→ Activity
Each entry below needs to be reproduced exactly as given.

→ Change listing data
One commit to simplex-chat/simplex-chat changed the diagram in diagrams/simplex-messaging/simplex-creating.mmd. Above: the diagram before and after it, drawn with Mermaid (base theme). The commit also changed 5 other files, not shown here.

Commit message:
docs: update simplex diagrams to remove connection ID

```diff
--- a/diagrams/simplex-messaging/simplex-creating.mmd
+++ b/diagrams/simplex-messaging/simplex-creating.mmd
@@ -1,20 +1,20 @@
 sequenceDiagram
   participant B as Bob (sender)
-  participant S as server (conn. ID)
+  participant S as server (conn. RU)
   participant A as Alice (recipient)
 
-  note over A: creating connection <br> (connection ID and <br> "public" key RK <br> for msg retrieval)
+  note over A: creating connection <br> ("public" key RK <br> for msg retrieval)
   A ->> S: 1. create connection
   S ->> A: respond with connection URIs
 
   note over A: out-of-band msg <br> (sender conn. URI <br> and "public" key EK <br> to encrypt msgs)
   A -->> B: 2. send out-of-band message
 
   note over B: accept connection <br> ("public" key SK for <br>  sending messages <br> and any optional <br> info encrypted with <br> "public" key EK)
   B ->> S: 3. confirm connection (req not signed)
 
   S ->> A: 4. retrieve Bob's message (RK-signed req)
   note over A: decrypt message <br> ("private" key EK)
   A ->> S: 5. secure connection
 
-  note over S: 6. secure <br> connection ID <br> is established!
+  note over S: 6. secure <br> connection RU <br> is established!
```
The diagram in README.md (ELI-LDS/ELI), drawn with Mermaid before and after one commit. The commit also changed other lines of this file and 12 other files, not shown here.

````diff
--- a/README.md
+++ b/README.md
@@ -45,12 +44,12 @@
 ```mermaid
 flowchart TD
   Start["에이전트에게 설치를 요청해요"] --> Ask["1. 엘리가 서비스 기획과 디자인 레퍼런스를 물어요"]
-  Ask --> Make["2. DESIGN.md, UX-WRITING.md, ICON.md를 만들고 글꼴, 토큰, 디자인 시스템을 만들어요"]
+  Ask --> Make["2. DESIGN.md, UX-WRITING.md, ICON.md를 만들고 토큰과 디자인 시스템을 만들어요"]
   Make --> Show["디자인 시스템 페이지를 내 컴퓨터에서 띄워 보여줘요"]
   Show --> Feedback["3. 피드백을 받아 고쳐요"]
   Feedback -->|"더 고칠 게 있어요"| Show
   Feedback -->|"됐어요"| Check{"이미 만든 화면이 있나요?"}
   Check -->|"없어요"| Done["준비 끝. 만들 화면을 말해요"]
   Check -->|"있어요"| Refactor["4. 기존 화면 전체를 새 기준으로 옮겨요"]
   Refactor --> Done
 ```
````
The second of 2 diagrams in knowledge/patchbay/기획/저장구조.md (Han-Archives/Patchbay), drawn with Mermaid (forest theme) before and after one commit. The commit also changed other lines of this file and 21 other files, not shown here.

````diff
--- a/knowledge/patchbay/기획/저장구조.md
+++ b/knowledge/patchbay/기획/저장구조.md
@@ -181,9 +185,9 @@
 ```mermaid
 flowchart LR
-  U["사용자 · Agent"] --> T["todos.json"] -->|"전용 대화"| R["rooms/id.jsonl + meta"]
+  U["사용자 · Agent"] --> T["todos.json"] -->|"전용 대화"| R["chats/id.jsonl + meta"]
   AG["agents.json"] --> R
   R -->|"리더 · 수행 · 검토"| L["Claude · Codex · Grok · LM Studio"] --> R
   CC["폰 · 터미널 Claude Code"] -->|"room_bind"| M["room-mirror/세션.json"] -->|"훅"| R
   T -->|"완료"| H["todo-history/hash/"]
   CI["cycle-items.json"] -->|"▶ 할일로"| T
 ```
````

→ Result of this exercise
One commit to simplex-chat/simplex-chat changed the diagram in diagrams/simplex-messaging/simplex-creating.mmd. Above: the diagram before and after it, drawn with Mermaid (base theme). The commit also changed 5 other files, not shown here.

Commit message:
docs: update simplex diagrams to remove connection ID

```diff
--- a/diagrams/simplex-messaging/simplex-creating.mmd
+++ b/diagrams/simplex-messaging/simplex-creating.mmd
@@ -1,20 +1,20 @@
 sequenceDiagram
   participant B as Bob (sender)
-  participant S as server (conn. ID)
+  participant S as server (conn. RU)
   participant A as Alice (recipient)
 
-  note over A: creating connection <br> (connection ID and <br> "public" key RK <br> for msg retrieval)
+  note over A: creating connection <br> ("public" key RK <br> for msg retrieval)
   A ->> S: 1. create connection
   S ->> A: respond with connection URIs
 
   note over A: out-of-band msg <br> (sender conn. URI <br> and "public" key EK <br> to encrypt msgs)
   A -->> B: 2. send out-of-band message
 
   note over B: accept connection <br> ("public" key SK for <br>  sending messages <br> and any optional <br> info encrypted with <br> "public" key EK)
   B ->> S: 3. confirm connection (req not signed)
 
   S ->> A: 4. retrieve Bob's message (RK-signed req)
   note over A: decrypt message <br> ("private" key EK)
   A ->> S: 5. secure connection
 
-  note over S: 6. secure <br> connection ID <br> is established!
+  note over S: 6. secure <br> connection RU <br> is established!
```
The diagram in README.md (ELI-LDS/ELI), drawn with Mermaid before and after one commit. The commit also changed other lines of this file and 12 other files, not shown here.

````diff
--- a/README.md
+++ b/README.md
@@ -45,12 +44,12 @@
 ```mermaid
 flowchart TD
   Start["에이전트에게 설치를 요청해요"] --> Ask["1. 엘리가 서비스 기획과 디자인 레퍼런스를 물어요"]
-  Ask --> Make["2. DESIGN.md, UX-WRITING.md, ICON.md를 만들고 글꼴, 토큰, 디자인 시스템을 만들어요"]
+  Ask --> Make["2. DESIGN.md, UX-WRITING.md, ICON.md를 만들고 토큰과 디자인 시스템을 만들어요"]
   Make --> Show["디자인 시스템 페이지를 내 컴퓨터에서 띄워 보여줘요"]
   Show --> Feedback["3. 피드백을 받아 고쳐요"]
   Feedback -->|"더 고칠 게 있어요"| Show
   Feedback -->|"됐어요"| Check{"이미 만든 화면이 있나요?"}
   Check -->|"없어요"| Done["준비 끝. 만들 화면을 말해요"]
   Check -->|"있어요"| Refactor["4. 기존 화면 전체를 새 기준으로 옮겨요"]
   Refactor --> Done
 ```
````
The second of 2 diagrams in knowledge/patchbay/기획/저장구조.md (Han-Archives/Patchbay), drawn with Mermaid (forest theme) before and after one commit. The commit also changed other lines of this file and 21 other files, not shown here.

````diff
--- a/knowledge/patchbay/기획/저장구조.md
+++ b/knowledge/patchbay/기획/저장구조.md
@@ -181,9 +185,9 @@
 ```mermaid
 flowchart LR
-  U["사용자 · Agent"] --> T["todos.json"] -->|"전용 대화"| R["rooms/id.jsonl + meta"]
+  U["사용자 · Agent"] --> T["todos.json"] -->|"전용 대화"| R["chats/id.jsonl + meta"]
   AG["agents.json"] --> R
   R -->|"리더 · 수행 · 검토"| L["Claude · Codex · Grok · LM Studio"] --> R
   CC["폰 · 터미널 Claude Code"] -->|"room_bind"| M["room-mirror/세션.json"] -->|"훅"| R
   T -->|"완료"| H["todo-history/hash/"]
   CI["cycle-items.json"] -->|"▶ 할일로"| T
 ```
````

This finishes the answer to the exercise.